(WORK TO COMPLETE) Would you please return every line from the listing that contains the word "options"?
═══ EXTRACTED INFORMATION
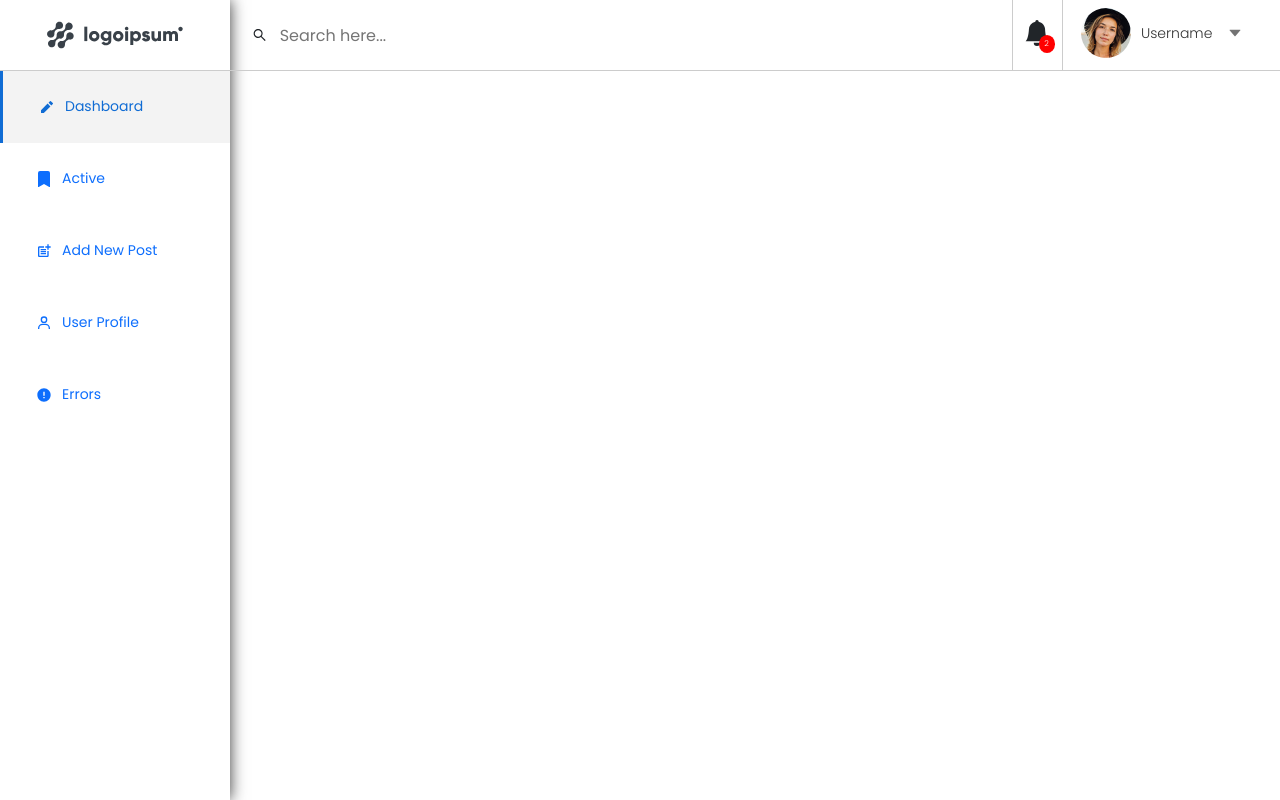
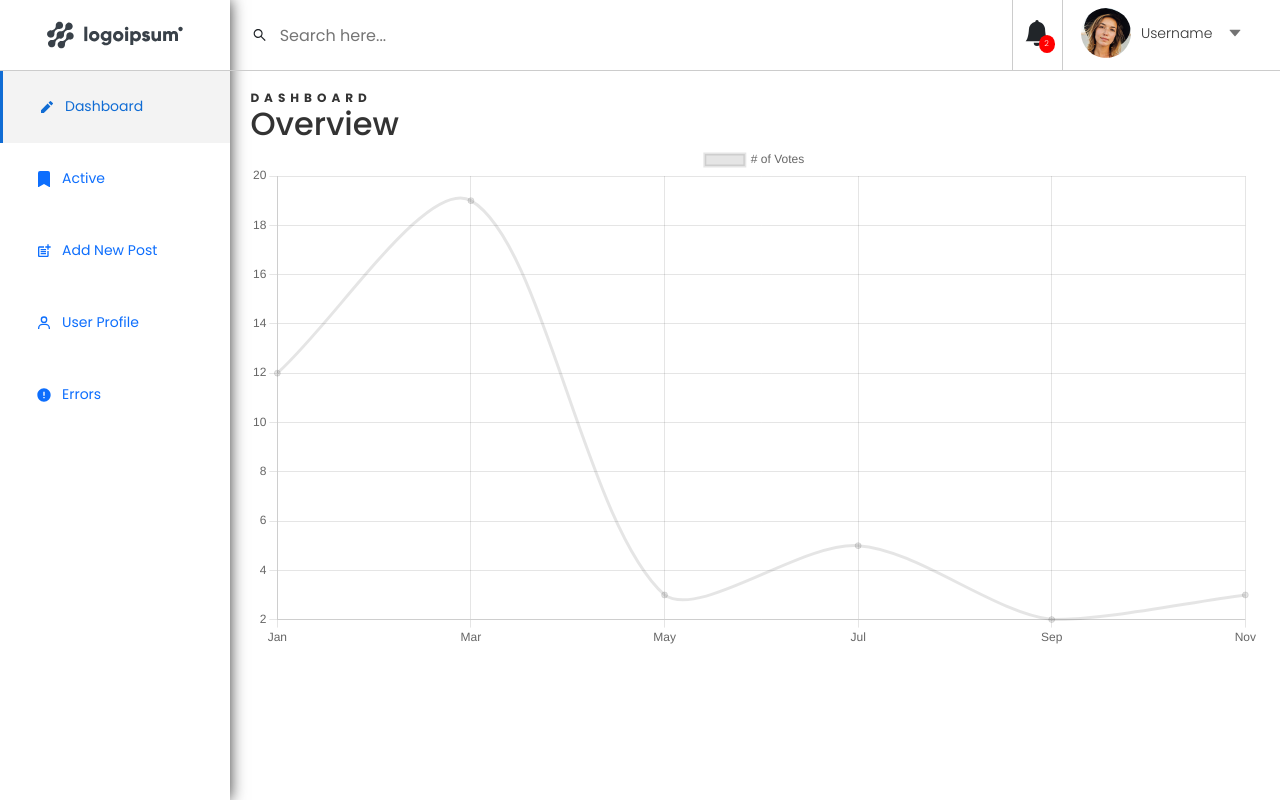
Before and after one commit to inv123/BlogApp, a React (Create React App) app in the folder my-app/: page / in a window 1280 px wide. Built offline with nearby package versions, Linux system fonts and the light colour scheme.

Commit message:
initiate cart

```diff
--- a/my-app/package.json
+++ b/my-app/package.json
@@ -6,7 +6,9 @@
     "@testing-library/jest-dom": "^5.15.0",
     "@testing-library/react": "^11.2.7",
     "@testing-library/user-event": "^12.8.3",
+    "chart.js": "^3.6.0",
     "react": "^17.0.2",
+    "react-chartjs-2": "^3.3.0",
     "react-dom": "^17.0.2",
     "react-icons": "^4.3.1",
     "react-scripts": "4.0.3",
--- /dev/null
+++ b/my-app/src/components/homepage/Charts.js
@@ -0,0 +1,36 @@
+import React from 'react';
+import { Line } from "react-chartjs-2";
+
+export const Charts = () => {
+    const data = {
+        labels: ['Jan', 'Mar', 'May', 'Jul', 'Sep', 'Nov'],
+        datasets: [{
+            label: '# of Votes',
+            data: [12, 19, 3, 5, 2, 3],
+
+        }]
+    }
+
+    const options = {
+        scales: {
+
+            yAxes: [{
+                gridLines: {
+                  drawBorder: false,
+                },
+                beginAtZero: true
+              }]
+        },
+        elements: {
+            line: {
+                tension: 0.3
+            },
+        },
+    }
+
+    return (
+        <>
+            <Line data={data} options={options}/>
+        </>
+    )
+}
--- /dev/null
+++ b/my-app/src/components/homepage/Dashboard.js
@@ -0,0 +1,15 @@
+import React from 'react';
+import { Charts } from './Charts';
+
+
+export const Dashboard = () => {
+    return (
+        <>
+            <div className='board-title'>
+                <h6>dashboard</h6>
+                <h3>Overview</h3>
+                <Charts />
+            </div>
+        </>
+    )
+}
--- a/my-app/src/components/homepage/RightDesktop.js
+++ b/my-app/src/components/homepage/RightDesktop.js
@@ -1,10 +1,14 @@
 import React from 'react';
 import { TopNav } from './TopNav';
+import { Dashboard } from './Dashboard'
 
 export const RightDesktop = () => {
     return (
         <>
-            <TopNav />
+            <div className='right-block'>
+                <TopNav />
+                <Dashboard />
+            </div>
         </>
     )
 }
--- a/my-app/src/components/homepage/TopNav.js
+++ b/my-app/src/components/homepage/TopNav.js
@@ -29,7 +29,7 @@ export const TopNav = () => {
     //Put different padding on Count notification
     return (
         <>
-            <div className='right-block'>
+
                 <nav className="navbar navbar-expand-lg navbar-light">
                     <div className="container-fluid">
 
@@ -72,7 +72,7 @@ export const TopNav = () => {
                         </div>
                     </div>
                 </nav>
-            </div>
+
         </>
     )
 }
--- /dev/null
+++ b/my-app/src/styles/_dashboard.scss
@@ -0,0 +1,5 @@
+
+
+.board-title{
+    padding: 20px;
+}
--- a/my-app/src/styles/style.scss
+++ b/my-app/src/styles/style.scss
@@ -3,6 +3,7 @@
 @import './left-navigation';
 @import './right-top-navigation';
 @import './colors';
+@import './dashboard';
 
 body{
     width: 100vw;
```
Also changed, not shown: 1 other file (tests, documents, lock files or other folders).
══════
(TASK SOLUTION)
+    const options = {
+            <Line data={data} options={options}/>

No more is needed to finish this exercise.